** Opening Dataset records block **

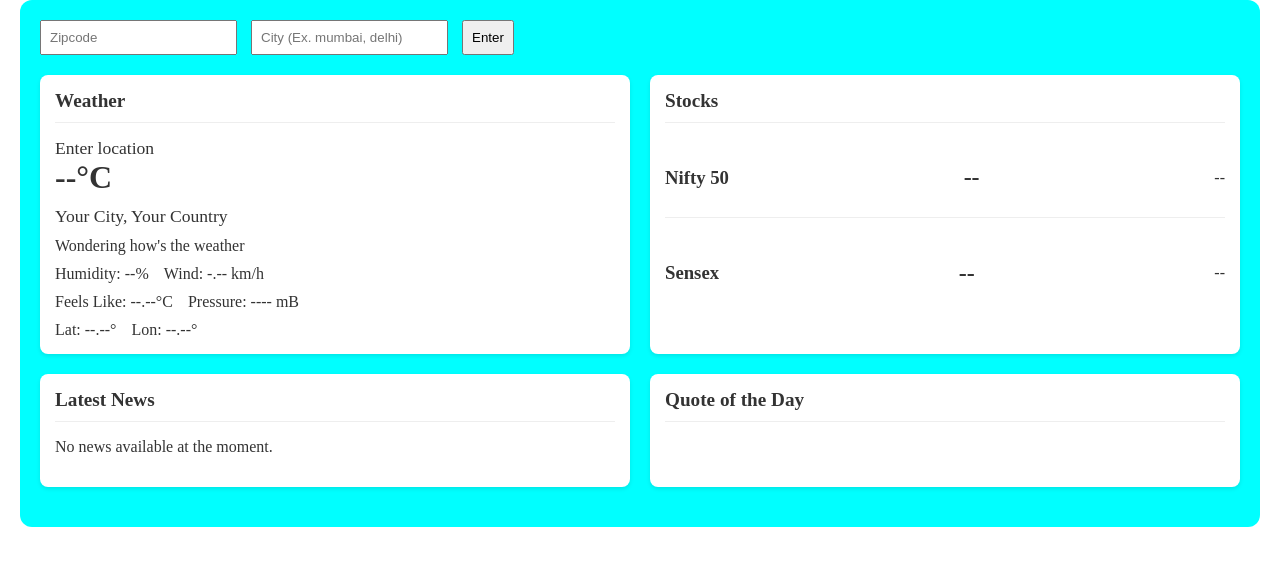
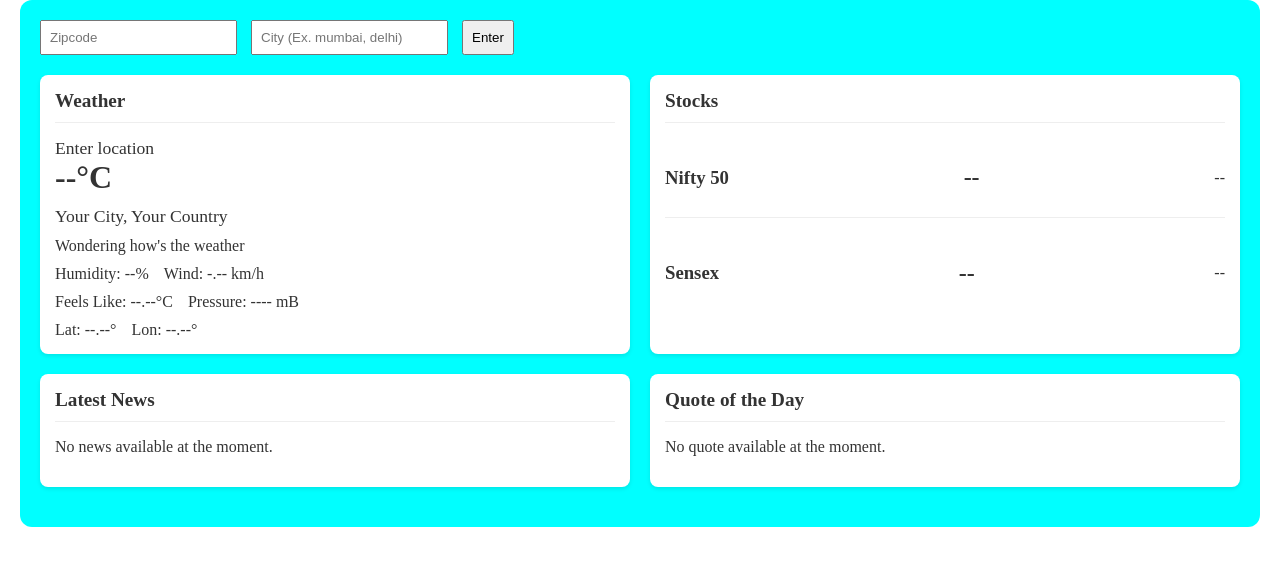
Before and after one commit to Parth-RK/weather_app, a Flask app: page / in a window 1280 px wide. Shown: the top 566 px of the page. Run offline with Flask 3, Linux system fonts and the light colour scheme.

Commit message:
Add quote

```diff
--- a/app.py
+++ b/app.py
@@ -62,6 +62,16 @@ def index():
             else:
                 headlines = []
 
+             # Fetch Quote of the Day from ZenQuotes
+            quote_url = "https://zenquotes.io/api/today"
+            quote_response = requests.get(quote_url)
+            if quote_response.status_code == 200:
+                quote_data = quote_response.json()
+                quote_text = quote_data[0]['q']
+                quote_author = quote_data[0]['a']
+            else:
+                quote_text, quote_author = "Stay positive and keep pushing forward!", "Unknown"
+
             # Render only if data is available
             if openweather.status_code == 200:
                 weather_data = openweather.json()
@@ -72,7 +82,9 @@ def index():
                     nifty_diff=nifty_diff,
                     sensex=sensex_close,
                     sensex_diff=sensex_diff,
-                    headlines=headlines
+                    headlines=headlines,
+                     quote_text=quote_text,
+                    quote_author=quote_author
                 )
             else:
                 # Display error message if request fails
--- a/templates/index.html
+++ b/templates/index.html
@@ -141,8 +141,12 @@
                     <h2>Quote of the Day</h2>
                 </div>
                 <div class="widget-content">
-                    <div class="quote-text"></div>
-                    <div class="quote-author"></div>
+                    {% if quote_text and quote_author %}
+                    <div class="quote-text">"{{ quote_text }}"</div>
+                    <div class="quote-author">- {{ quote_author }}</div>
+                    {% else %}
+                    <p>No quote available at the moment.</p>
+                    {% endif %}
                 </div>
             </div>
         </div>
```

** Closing Dataset records block **

Only the number is wanted: how many lines in the listing hold "class"?

- _Exercise answer_
5